ANALYSIS: Smaller players rule A-3
Brazil's independent renewable power developer, Casa do Ventos, won the largest number of contracts at the A-3 power auction, leading a group of smaller developers to dominate Friday’s much-anticipated wind tender.
Large names like Renova Energia, CPFL Renováveis, Tractebel, CIIF and federal power company Eletrosul, stayed out of the bidding, although most registered for part of 6.2GW of projects for the tender.
CPFL Renováveis said that it decided not to participate in this auction because of grid connection risks, availability of machinery and deadlines to conclude projects were too short.
The company concluded saying that current conditions would not guarantee minimum returns determined by its shareholders.
Analysts say most of the largest players remained on the sidelines to avoid potential risks and costly project delays.

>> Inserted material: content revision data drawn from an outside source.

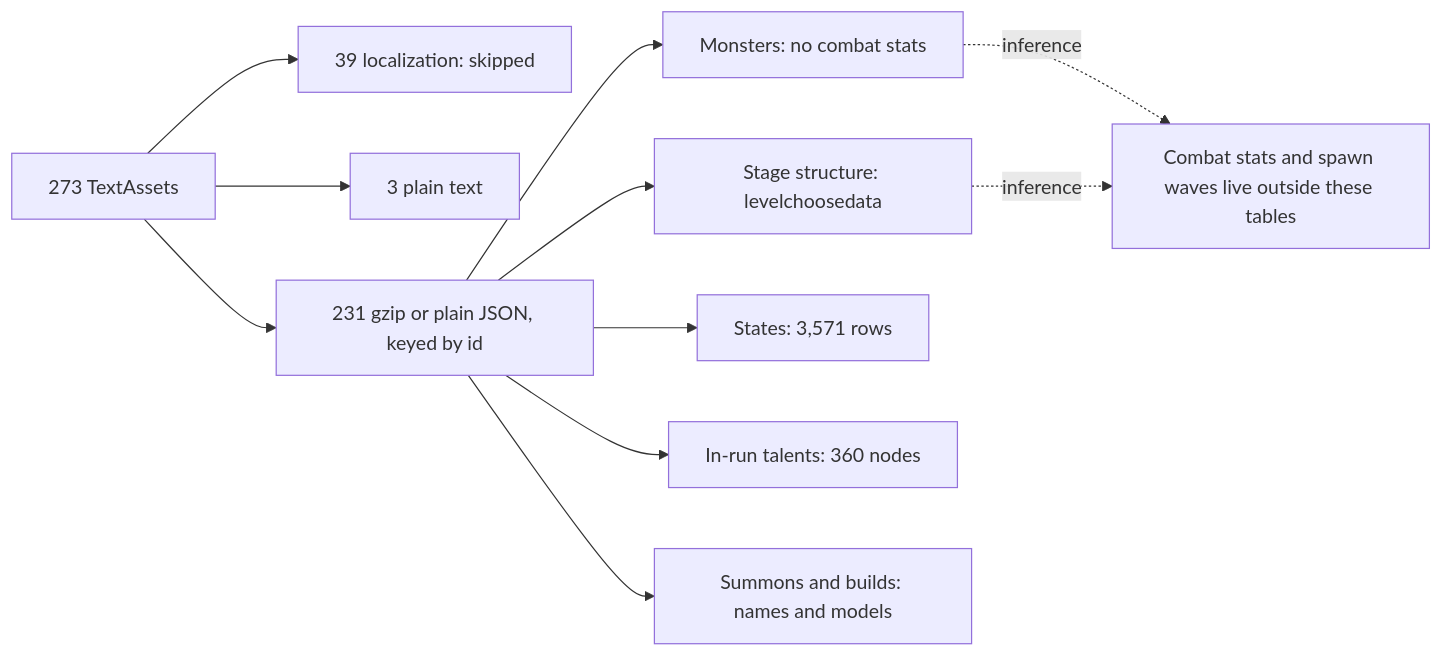
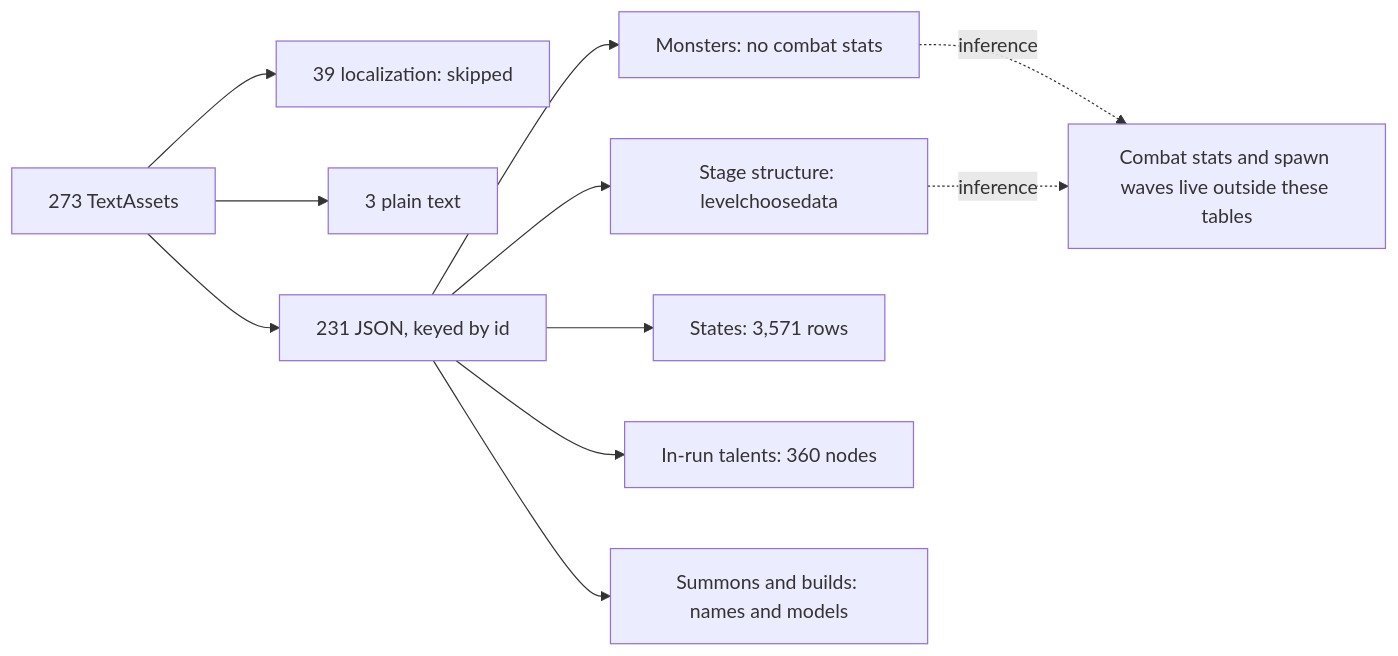
Before and after one commit to bananahana720/scrapkeep: the diagram in sketches/core-loop/design-v3/research/comps/gunfire/data-tables.md, drawn with Mermaid. The commit also changed other lines of this file and 10 other files, not shown here.

````diff
--- a/sketches/core-loop/design-v3/research/comps/gunfire/data-tables.md
+++ b/sketches/core-loop/design-v3/research/comps/gunfire/data-tables.md
@@ -9,13 +9,13 @@
 ```mermaid
 flowchart LR
   T[273 TextAssets] --> L[39 localization: skipped]
   T --> P[3 plain text]
-  T --> J[231 gzip or plain JSON, keyed by id]
+  T --> J[231 JSON, keyed by id]
   J --> M[Monsters: no combat stats]
   J --> S[Stage structure: levelchoosedata]
   J --> St[States: 3,571 rows]
   J --> Ta[In-run talents: 360 nodes]
   J --> Su[Summons and builds: names and models]
   M -.->|inference| N[Combat stats and spawn waves live outside these tables]
   S -.->|inference| N
 ```
````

"Brazil's wind power sector is mature and companies are now very experienced in appraising risks,”Elbia Melo, executive president of the Brazilian Windpower Association (Abeeolica) tells Recharge. “They must have opted to participate in this year's other auctions."
She cites risk factors such a transmission connections, higher supply guarantees and regulations that do not allow developers to change more than 10% of projects' layout and capacities.
The only big player in today's tender was Spain's Iberdrola that sold power from three projects in the state of Rio Grande do Norte with a total capacity 84MW.
Mauricio Tolmasquim, the president of Brazil's energy planning authority (EPE), agrees with Melo. After the auction he told reporters that because the projects can be almost automatically registered for other auctions, developers will likely sell power at the A-5 and reserve auction in September and October, respectively.
He believes that biggest risks are the number of projects being developed now – that need to be completed by 2018 - and the bottlenecks in delivery of machinery, towers and blades.
The A-5 auction will be very competitive,”Tolmasquim predicts.
Power sold in today’s auction - 20-year power purchase agreements (PPA) - will come from 21 projects, with total capacity of 551MW. They must be in commercial operation by 2017.
Casa dos Ventos was responsible of eight of the 21 projects, with a total of 220MW. All its projects are located in the state of Pernambuco, in Brazil's windy northeastern region.
Rio Energy, a Brazilian investment fund that represents US equity fund, Denham Capital Management, was the second biggest seller, with five projects in the northeastern state of Ceara. They will have a total capacity of 117MW.
Brazil's Altantic Energias Renováveis sold power from two projects in the southern state of Rio Grande do Sul with 48MW, independent power developers from Pernambuco, Ouro Branco and Eolica Energia sold power from two and one project respectively. Ouro Branco's projects add up to 60MW and Eolica Energia's projects has 22MW.
Melo notes that Abeeólica's 1GW estimate for new projects at this auction came from higher projections for future demand. “We expected demand to be the double what it was and since wind usually accounts for 50% of new projects commissioned. So we expected more,”she says.
But she reaffirms projections that Brazil will maintain the average of at least 2GW in commissioning of new wind power a year to guarantee payback for investments that turbine and equipment makers have made in the country.
"This is the first auction this year, so there are another two opportunities and our yearly commissioning average is still 2.3GW after 4.7GW were contracted last year,” she adds.
Note: Updates to add comment from CPFL